[DATA EXCERPTS]:
☆ ☆ ☆ ☆

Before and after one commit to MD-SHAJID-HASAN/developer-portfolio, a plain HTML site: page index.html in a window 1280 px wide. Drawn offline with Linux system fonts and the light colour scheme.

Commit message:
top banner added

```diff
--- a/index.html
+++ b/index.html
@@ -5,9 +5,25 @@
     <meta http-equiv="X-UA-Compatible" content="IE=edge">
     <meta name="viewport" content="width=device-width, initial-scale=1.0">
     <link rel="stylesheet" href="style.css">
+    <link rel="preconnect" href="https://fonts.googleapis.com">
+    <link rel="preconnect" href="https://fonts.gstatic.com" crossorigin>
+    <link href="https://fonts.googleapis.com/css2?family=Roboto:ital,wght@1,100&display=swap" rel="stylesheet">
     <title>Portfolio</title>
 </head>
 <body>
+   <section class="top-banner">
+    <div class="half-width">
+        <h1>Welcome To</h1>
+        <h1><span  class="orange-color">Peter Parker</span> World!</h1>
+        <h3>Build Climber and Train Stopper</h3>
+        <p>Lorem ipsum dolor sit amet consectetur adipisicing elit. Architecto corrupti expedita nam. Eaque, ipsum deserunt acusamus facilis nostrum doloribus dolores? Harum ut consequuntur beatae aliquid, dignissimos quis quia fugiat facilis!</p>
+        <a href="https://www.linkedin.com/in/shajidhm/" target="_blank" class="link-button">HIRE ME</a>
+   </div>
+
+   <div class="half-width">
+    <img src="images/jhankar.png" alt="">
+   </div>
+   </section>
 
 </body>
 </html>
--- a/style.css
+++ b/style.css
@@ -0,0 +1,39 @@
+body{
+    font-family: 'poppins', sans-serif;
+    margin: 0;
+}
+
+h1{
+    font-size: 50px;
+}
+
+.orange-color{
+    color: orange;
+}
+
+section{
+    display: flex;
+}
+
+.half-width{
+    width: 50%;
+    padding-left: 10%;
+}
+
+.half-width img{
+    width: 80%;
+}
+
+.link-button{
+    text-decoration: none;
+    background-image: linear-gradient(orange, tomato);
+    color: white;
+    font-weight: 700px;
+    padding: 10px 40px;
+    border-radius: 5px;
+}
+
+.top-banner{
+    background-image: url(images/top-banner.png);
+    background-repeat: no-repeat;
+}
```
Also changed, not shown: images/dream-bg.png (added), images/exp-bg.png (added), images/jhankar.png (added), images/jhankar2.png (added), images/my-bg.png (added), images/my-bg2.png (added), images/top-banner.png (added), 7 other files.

☆ ☆ ☆ ☆

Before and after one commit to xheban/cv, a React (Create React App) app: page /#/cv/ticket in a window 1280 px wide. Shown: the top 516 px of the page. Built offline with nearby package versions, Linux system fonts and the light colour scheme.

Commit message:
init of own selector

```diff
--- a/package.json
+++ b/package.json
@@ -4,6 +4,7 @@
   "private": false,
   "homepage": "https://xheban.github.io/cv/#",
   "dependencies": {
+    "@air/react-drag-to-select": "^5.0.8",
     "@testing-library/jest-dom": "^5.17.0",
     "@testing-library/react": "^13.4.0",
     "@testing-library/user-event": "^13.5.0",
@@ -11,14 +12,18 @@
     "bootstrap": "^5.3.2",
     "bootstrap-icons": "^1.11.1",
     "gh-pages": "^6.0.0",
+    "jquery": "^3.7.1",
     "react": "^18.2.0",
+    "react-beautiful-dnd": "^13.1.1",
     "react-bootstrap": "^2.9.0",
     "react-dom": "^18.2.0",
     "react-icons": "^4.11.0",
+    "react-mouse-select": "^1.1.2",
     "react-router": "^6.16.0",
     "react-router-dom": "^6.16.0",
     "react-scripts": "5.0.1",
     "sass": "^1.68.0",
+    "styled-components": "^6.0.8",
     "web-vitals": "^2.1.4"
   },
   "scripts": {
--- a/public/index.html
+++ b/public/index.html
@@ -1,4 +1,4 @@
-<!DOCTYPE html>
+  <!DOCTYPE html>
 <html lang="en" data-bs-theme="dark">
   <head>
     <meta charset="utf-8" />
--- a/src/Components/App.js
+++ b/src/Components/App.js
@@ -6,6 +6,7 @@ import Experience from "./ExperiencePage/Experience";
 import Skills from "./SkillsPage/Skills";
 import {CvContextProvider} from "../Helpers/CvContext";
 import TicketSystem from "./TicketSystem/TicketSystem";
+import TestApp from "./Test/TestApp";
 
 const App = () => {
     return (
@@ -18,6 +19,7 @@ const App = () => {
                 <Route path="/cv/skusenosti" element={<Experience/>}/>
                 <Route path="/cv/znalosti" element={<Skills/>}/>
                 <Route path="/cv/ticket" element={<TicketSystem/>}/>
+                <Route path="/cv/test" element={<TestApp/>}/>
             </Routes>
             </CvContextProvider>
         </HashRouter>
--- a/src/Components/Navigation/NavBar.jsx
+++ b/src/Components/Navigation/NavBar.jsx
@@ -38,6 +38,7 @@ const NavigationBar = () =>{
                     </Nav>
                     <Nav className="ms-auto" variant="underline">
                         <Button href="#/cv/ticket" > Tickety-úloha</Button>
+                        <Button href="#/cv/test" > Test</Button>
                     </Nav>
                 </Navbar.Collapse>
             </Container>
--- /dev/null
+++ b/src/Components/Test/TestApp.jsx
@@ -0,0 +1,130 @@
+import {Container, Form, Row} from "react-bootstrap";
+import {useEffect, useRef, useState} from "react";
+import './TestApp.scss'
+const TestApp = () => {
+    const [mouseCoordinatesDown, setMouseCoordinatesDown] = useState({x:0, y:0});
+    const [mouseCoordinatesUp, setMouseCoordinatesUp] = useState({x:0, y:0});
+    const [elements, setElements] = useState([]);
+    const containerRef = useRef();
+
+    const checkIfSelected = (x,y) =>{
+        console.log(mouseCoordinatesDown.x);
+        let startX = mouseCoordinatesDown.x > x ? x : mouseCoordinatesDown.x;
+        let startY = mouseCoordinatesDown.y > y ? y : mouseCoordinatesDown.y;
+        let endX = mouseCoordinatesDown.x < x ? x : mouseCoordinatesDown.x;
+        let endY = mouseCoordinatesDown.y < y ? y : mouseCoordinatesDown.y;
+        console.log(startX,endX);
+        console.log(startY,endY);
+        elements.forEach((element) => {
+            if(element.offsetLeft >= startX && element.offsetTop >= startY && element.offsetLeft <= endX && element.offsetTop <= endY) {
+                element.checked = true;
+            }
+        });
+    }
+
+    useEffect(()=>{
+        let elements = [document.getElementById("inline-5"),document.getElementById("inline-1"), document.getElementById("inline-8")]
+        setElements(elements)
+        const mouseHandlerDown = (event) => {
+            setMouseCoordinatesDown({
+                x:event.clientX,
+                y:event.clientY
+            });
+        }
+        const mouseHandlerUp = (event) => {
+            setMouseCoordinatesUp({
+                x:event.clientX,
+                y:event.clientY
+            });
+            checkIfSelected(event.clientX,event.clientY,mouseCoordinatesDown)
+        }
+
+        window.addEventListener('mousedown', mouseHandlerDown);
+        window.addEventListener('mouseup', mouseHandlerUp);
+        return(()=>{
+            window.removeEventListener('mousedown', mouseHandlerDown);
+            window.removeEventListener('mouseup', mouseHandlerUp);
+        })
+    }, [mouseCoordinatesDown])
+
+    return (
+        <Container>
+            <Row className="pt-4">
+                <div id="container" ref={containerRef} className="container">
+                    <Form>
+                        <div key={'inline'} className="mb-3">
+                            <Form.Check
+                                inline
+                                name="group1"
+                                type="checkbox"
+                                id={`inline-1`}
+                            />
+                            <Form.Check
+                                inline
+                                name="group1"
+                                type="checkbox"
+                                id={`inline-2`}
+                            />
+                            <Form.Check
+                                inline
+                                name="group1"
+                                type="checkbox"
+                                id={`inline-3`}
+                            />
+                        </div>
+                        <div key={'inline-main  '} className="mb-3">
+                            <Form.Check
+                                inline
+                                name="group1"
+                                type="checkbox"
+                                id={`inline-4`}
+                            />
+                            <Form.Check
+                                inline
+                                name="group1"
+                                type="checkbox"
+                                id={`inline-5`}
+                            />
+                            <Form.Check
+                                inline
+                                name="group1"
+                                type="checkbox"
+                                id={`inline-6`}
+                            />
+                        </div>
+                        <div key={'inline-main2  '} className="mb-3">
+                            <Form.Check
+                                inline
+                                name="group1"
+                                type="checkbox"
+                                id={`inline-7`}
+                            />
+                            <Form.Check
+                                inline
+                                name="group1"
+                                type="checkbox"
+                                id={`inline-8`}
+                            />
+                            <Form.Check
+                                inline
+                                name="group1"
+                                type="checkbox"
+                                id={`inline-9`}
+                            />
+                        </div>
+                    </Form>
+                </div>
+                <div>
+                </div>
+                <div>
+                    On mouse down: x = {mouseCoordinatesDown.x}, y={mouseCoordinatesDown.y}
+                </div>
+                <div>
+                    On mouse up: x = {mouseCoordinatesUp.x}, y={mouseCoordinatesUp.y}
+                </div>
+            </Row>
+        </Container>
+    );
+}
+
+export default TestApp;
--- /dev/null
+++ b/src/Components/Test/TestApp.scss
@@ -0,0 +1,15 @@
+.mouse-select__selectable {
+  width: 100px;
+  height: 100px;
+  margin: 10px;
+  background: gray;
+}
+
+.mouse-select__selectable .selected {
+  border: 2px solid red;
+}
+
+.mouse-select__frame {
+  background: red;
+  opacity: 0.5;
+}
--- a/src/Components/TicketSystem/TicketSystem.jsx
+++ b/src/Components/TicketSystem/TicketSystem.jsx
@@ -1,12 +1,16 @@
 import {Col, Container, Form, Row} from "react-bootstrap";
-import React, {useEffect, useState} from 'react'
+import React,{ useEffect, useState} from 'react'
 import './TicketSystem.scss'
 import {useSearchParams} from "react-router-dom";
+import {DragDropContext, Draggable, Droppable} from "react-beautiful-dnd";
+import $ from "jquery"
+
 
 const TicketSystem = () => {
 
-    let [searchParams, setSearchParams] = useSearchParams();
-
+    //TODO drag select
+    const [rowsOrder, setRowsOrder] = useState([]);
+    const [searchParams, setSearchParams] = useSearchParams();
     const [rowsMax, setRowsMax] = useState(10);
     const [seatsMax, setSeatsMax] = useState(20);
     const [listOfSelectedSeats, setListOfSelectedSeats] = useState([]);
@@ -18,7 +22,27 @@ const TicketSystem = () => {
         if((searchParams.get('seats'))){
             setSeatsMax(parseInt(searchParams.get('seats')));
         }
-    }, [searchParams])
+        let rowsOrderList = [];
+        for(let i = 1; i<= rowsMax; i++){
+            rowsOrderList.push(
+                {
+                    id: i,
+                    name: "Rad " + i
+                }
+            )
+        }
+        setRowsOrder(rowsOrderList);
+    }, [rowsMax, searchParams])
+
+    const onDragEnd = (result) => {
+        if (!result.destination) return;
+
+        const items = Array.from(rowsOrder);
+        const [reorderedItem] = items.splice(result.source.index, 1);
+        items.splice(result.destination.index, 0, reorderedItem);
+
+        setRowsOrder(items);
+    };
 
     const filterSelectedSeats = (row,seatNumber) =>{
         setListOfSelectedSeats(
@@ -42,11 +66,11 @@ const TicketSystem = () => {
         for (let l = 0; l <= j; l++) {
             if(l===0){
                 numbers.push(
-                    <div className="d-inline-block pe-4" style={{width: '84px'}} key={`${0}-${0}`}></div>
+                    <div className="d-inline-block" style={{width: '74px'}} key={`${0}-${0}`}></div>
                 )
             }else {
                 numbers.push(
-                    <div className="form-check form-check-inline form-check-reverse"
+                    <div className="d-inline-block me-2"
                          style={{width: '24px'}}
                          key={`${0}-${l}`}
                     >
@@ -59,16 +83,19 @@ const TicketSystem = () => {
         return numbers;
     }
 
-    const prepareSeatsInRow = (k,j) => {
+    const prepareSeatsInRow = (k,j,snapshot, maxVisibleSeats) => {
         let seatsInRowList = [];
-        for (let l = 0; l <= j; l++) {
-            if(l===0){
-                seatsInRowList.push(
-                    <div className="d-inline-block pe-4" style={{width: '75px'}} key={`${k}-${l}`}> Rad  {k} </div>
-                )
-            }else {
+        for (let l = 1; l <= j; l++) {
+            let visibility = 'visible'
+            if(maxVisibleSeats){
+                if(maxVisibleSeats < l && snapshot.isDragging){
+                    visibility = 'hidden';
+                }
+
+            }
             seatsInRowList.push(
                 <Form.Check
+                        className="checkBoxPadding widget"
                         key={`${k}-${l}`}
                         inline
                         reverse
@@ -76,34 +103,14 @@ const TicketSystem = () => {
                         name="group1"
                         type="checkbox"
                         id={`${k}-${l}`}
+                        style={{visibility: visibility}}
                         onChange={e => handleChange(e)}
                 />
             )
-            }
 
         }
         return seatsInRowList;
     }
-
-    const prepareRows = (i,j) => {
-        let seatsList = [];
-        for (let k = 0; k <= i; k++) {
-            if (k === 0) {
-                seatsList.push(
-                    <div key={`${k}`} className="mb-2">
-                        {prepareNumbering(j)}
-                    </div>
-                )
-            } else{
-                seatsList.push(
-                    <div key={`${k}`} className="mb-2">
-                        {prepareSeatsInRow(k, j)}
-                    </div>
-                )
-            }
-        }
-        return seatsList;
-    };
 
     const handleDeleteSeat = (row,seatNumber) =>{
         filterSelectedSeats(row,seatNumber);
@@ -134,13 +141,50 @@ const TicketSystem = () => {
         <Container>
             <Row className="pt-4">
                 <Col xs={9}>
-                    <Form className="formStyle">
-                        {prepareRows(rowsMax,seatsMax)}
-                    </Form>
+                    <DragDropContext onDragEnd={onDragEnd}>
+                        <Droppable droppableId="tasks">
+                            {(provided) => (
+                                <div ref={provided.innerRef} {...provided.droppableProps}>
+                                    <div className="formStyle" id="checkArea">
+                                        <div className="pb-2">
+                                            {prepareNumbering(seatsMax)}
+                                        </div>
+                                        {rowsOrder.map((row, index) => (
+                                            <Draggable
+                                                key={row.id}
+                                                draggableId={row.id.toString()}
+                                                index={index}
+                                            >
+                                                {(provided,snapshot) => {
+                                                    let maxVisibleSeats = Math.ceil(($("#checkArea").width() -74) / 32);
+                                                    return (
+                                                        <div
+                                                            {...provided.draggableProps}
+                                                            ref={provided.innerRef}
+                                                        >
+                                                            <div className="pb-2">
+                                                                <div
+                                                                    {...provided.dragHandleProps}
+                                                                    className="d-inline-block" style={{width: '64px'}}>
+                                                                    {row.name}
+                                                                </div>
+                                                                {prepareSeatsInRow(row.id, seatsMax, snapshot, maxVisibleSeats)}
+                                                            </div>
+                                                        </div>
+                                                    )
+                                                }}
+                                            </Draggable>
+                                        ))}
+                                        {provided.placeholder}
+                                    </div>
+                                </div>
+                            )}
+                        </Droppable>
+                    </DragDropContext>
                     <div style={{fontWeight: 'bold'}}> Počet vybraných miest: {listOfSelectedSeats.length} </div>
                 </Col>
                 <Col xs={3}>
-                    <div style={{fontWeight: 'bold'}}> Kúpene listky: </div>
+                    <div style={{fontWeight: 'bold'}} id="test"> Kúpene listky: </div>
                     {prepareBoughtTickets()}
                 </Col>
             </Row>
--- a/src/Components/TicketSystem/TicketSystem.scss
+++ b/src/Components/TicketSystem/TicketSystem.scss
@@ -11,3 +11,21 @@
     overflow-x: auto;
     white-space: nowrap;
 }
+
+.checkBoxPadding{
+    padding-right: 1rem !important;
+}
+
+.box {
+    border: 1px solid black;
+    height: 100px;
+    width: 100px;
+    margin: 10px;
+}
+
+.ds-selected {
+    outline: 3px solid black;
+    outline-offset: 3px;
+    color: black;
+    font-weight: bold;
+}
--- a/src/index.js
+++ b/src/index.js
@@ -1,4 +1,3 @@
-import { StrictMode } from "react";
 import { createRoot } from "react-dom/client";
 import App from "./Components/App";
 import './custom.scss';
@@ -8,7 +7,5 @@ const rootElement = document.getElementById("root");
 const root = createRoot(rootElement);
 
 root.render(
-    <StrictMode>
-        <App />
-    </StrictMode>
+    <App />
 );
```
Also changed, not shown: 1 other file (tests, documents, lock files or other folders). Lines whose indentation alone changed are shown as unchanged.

☆ ☆ ☆ ☆

[EXERCISE]:
The lines above that hold the string "color" are to be located and copied.

[WORKED SOLUTION]:
+        <h1><span  class="orange-color">Peter Parker</span> World!</h1>
+.orange-color{
+    color: orange;
+    color: white;
+    color: black;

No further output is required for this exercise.